MAIENSCHEIN: We're supportive of it, and it's something that I think is definitely a nice offshoot that's going on. But project 25 will continue independent of that. But it's something that I think is one more step in addressing the entire population.
CAVANAUGH: In that UT San Diego series of articles, some administrators in other programs across the country talked with diminishing returns. Other cities have seen, you know, the amount of savings dramatic in the first few years of the program. And then the savings begin to diminish because that population is more stable. And they're not racking up these incredible emergency services bills. Eventually, the humanitarian aspect of helping at-risk people becomes a larger focus of these programs. Do you expect to see that happening in San Diego?
MAIENSCHEIN: I do think it's both. I think it's both now, and it'll be both in the future. The reality is, the premise that I've always tried to focus on is there's an economic component to it. And that's kind of been the sea change, and looking at it economically. There's always been the reasons to look at it morally or ethically from a humanitarian standpoint. That will always be there. I think that exists today. I think it's both. I think there's certainly a compelling economic reason, and then there's compelling moral, ethical humanitarian reasons. That exists today, and I expect it will continue to exist in the future. For whatever reason, somebody wants to get involved or be supportive or look at it, wherever you come from on the continuum, I think it's a remarkable success story.
CAVANAUGH: Right. James, you talked about this program helping you set realistic goals. Do you mind if I ask you what one of your goals is right now?
CAVANAUGH: And how far along are you on that?
MARSH: I've got a month clean today.
MARSH: Thank you.
CAVANAUGH: And do you see that being able to happen in the environment that you're in now?
MARSH: Oh, yes, do completely. Because they gave the stability to want to change, they gave a reason to do something for myself as well as, you know, try to show other people that it can be done.
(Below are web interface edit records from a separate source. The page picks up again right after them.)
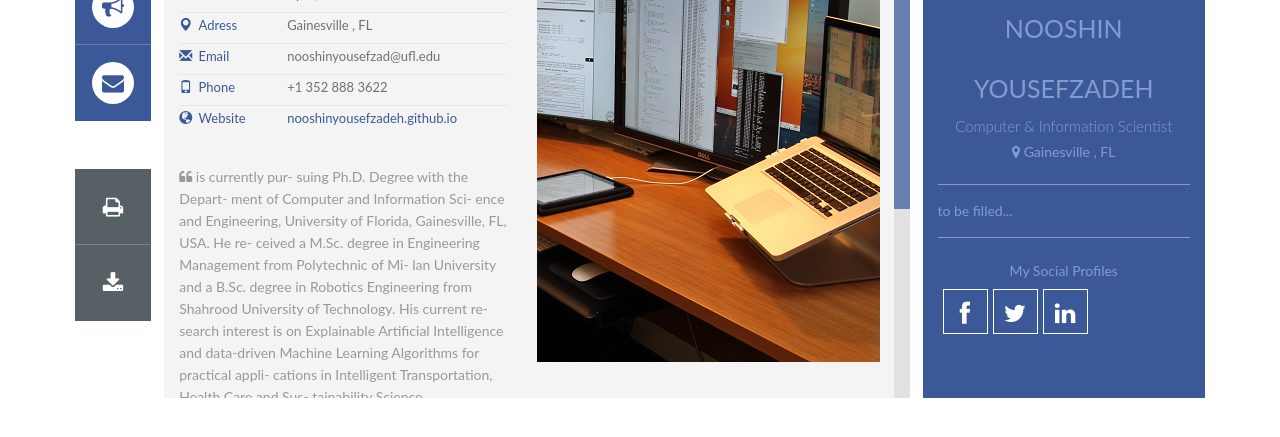
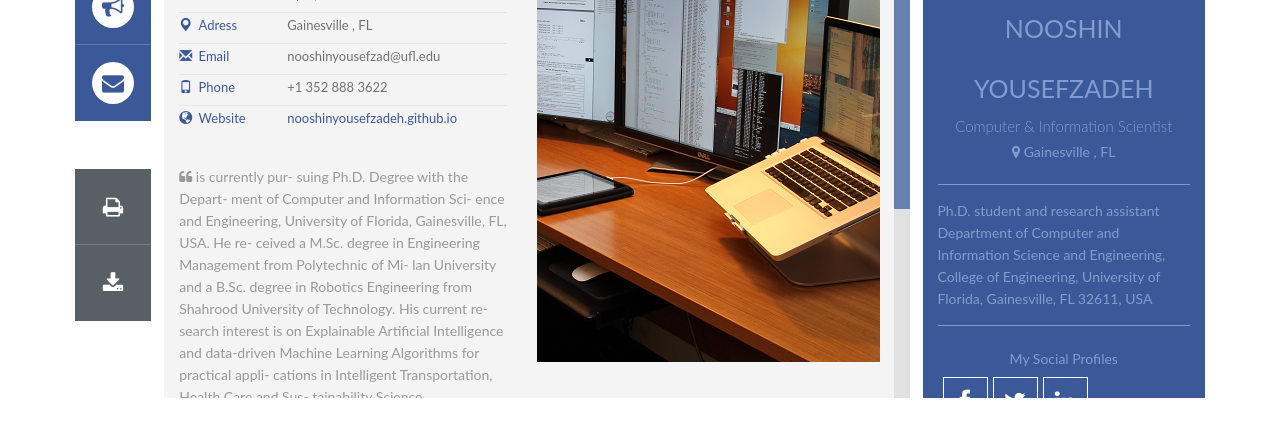
Before and after one commit to nooshinyousefzadeh/nooshinyousefzadeh.github.io, a Jekyll site: the page built from index.html, in a window 1280 px wide, cut to the strip 342-779 px from the top of the page. Built offline with Jekyll 4.4.1, drawn with Linux system fonts in a browser that asks for light colours; some web fonts are replaced.

Commit message:
Update index.html

```diff
--- a/index.html
+++ b/index.html
@@ -78,7 +78,8 @@ layout: default
         <!-- Profile Description -->
         <div id="profile_desc">
             <p>
-            	to be filled...
+		Ph.D. student and research assistant <br>
+            	Department of Computer and Information Science and Engineering, College of Engineering, University of Florida, Gainesville, FL 32611, USA
             </p>
 
         </div>
```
CAVANAUGH: Brian, I'm wondering, how do you see this project evolving? You said you want it perhaps to be project 50, project 100. Is that really the goal?
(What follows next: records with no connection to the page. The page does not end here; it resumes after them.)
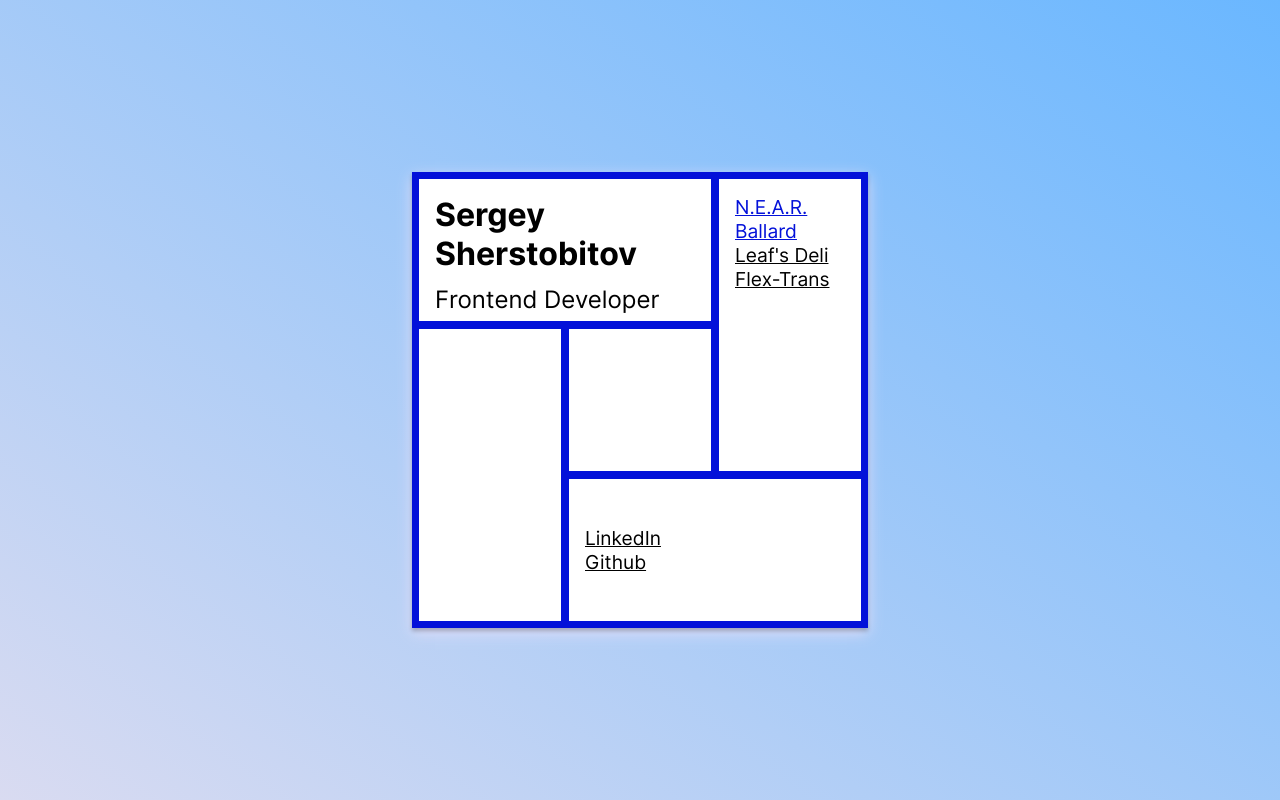
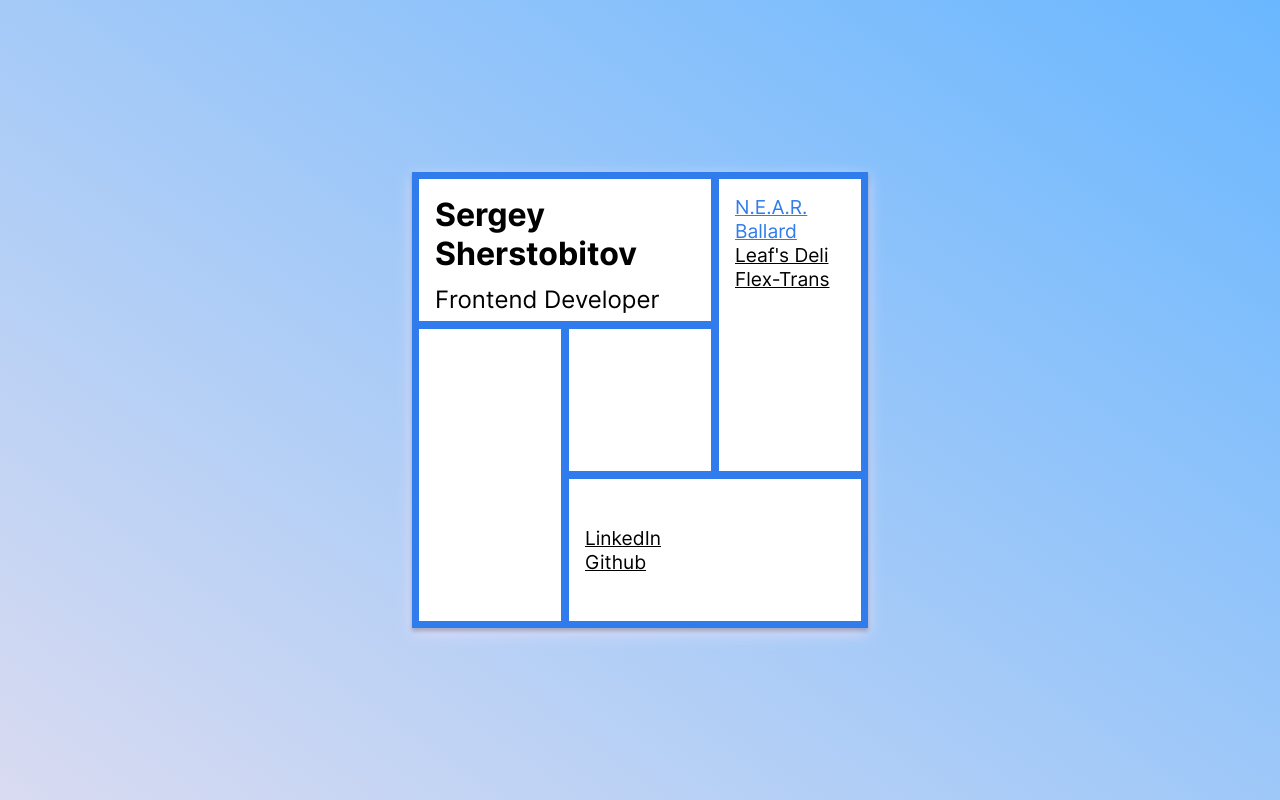
Before and after one commit to in43sh/portfolio-square, a plain HTML site: page index.html in a window 1280 px wide. In both pictures the pointer is over the link "N.E.A.R. Ballard". Drawn offline with Linux system fonts and the light colour scheme.

Commit message:
Make blue lighter.

```diff
--- a/styles.css
+++ b/styles.css
@@ -30,7 +30,7 @@ a {
 }
 
 a:hover {
-  color: #0311d9;
+  color: #307cec;
 }
 
 .grid {
@@ -38,7 +38,7 @@ a:hover {
   height: 450px;
   width: 450px;
   padding: 0.2rem;
-  background-color: #0311d9;
+  background-color: #307cec;
   grid-template-columns: repeat(3, 1fr);
   grid-template-rows: repeat(3, 1fr);
   grid-template-areas: "i1 i1 i2" "i4 i5 i2" "i4 i3 i3";
```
MAIENSCHEIN: It is. You look at -- we've taken right now we have 35 of the most difficult population to address. As we move through the list, it is going to start getting a little bit easier. And so yeah, absolutely, I'd love to see this become project 100, and eventually in a number of years, be able to move through the entire population. The other thing that happens too, as you take these high-end users out of the population, the dollar savings for people at the other end of the continuum go a lot farther. So you have very few people using a huge amount of money, and that money is freed up for people farther down the list, if you will. And so I would -- yeah, I absolutely think this can be shown in a data-driven way that it's successful. So I think a program that can prove that it saves money, saves lives, I think absolutely that's the type of program that through all levels of government, nonprofits should be continued.
CAVANAUGH: Congratulations to both of you.